Early on, filmmaker Kevin Miller thought he’d make feature films, screenwriting stories in Hollywood. Since 2003 though, most of his films have been documentaries exploring religious views- Christian Zionism, Intelligent Design, Separatists, etc. – he’s even made films with Ben Stein (Expelled) and Kirk Cameron (Monumental). But all of this is with an arm’s length perspective, as this Christian from British Columbia examines the intersection of faith and life in the world’s one remaining superpower, America.
“Most of the world, including Canada, is obsessed with America,” Miller explained from British Columbia in February. “We have a joke about the economy: if the U.S. gets a cough, we get a fever.”
Miller, who grew up in the mainline United Church of Canada where his grandfather was a pastor, converted to a more evangelical church in his teens, and went to an evangelical college.
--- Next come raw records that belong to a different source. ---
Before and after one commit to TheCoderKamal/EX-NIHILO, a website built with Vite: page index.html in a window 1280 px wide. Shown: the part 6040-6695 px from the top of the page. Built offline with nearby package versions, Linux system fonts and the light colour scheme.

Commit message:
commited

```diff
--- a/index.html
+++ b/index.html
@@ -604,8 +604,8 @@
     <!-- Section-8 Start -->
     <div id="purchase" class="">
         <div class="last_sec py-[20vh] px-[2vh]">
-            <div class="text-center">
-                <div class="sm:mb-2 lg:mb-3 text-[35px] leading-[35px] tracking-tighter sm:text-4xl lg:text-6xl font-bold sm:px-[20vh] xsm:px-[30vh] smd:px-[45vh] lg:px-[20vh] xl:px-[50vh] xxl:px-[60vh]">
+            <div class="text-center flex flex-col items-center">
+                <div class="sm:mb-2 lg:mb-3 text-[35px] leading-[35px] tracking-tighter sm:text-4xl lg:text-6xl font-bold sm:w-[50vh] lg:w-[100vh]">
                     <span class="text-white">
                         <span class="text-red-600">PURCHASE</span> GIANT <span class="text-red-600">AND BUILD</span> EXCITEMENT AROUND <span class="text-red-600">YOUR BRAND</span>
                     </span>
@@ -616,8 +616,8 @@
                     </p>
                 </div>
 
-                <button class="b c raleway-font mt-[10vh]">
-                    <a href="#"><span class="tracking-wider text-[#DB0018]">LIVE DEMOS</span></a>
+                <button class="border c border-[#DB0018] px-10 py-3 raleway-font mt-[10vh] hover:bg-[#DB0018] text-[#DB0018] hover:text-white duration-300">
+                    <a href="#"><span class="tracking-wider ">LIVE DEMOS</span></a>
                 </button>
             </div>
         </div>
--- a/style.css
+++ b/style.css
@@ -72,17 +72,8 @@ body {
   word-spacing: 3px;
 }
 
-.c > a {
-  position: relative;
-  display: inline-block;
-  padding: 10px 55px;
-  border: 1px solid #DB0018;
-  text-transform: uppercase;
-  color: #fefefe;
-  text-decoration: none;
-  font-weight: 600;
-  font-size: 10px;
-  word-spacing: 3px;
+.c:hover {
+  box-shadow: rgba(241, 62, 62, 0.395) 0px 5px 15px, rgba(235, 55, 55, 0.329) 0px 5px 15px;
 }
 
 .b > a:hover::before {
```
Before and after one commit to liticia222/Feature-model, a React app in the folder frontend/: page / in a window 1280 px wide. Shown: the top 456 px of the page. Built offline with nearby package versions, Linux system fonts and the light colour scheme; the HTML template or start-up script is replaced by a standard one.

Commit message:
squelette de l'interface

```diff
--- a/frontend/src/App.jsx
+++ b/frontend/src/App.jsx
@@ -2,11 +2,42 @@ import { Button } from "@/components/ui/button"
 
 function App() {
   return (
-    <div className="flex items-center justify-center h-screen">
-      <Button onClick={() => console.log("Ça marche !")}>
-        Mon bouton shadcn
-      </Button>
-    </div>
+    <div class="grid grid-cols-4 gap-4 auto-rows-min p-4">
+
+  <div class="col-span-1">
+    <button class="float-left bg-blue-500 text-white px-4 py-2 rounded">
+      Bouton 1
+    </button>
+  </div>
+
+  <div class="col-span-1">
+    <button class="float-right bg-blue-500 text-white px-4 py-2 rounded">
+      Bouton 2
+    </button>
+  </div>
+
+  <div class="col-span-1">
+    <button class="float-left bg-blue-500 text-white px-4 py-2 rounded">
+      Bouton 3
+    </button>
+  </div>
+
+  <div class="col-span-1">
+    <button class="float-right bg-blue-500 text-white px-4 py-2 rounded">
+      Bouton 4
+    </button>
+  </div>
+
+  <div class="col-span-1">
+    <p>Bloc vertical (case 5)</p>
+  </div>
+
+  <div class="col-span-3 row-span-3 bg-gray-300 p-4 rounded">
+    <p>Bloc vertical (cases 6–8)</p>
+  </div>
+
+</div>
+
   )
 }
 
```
Exploring what he saw scripturally, Miller has seen what he calls a “tragic abdication of first principles,” especially around the subject of violence.
Violence is that means by which the state obtains and then maintains space in the world, Miller proposed. But he argues that the foundation of the kingdom of God is not self-preservation. “Seriously,” he says, “the leader of the movement is a guy on a cross!”
In his latest film, J.E.S.U.S.A., Miller hopes to challenge the way that some evangelical Christians perceive violence, that the film will be a call back to the Gospel. He has seen people argue their socio-political perspective, citing their faith in Jesus as the reason, while failing to see the other influences around them that impact their thought process, their epistemology.
“We don’t ask enough, ‘What formed us? How do I use my evaluative grid?’” explained Miller. “We’re always holding tradition and Scripture and then interacting with them through our own experience, without actually realizing it. I try to always have the perspective that I’m ‘probably wrong about this’ and then passionately engaging in exploring it. I’m open with people who propose things different than what I believe.”
In J.E.S.U.S.A., Miller interviews faithful people who believe that they are called to lay aside violent options and people who believe they are called to use any means necessary. He explored their impulse and asked them to share their understanding of Scripture and violence, seeking humble dialogue to explore all sides of the situation.
Miller cites Sheepdog Seminar’s Jimmy Meeks, a law enforcement officer who never drew his gun and doesn’t love violence but in some cases, deems it necessary for leaders to protect others, and Sanctuary Church’s Pastor Sean Moon, who proposes that Christians are kings and queens, instructed by Scripture to bear rods of iron (in modern days, AR-15s). Miller says that he didn’t agree with the men, but that they graciously provided a chance to dialogue, to investigate belief.
“I went out of my way not to belittle or mock people who disagree with me,” Miller said, “but everyone has a bias. I believe in participant observation, approaching people who have an antagonistic view and showing their points of view. I like to say that my documentaries are as unbiased as the people who watch my films!”
Miller went on to say that people often expect a documentary to be objective, as if that’s really possible. “Not only is it impossible, it’s not desirable. People make documentaries because they have a point of view that they want to explore. The key is to be aware of your point of view, your bias, and be able to defend it or, even better, challenge it through the making of the film.
J.E.S.U.S.A. raises some questions about how Scripture is interpreted and how Christians live it out, presenting several perspectives for and against violence. It’s an opportunity to learn from each other, and to investigate the Scripture, and will be available soon.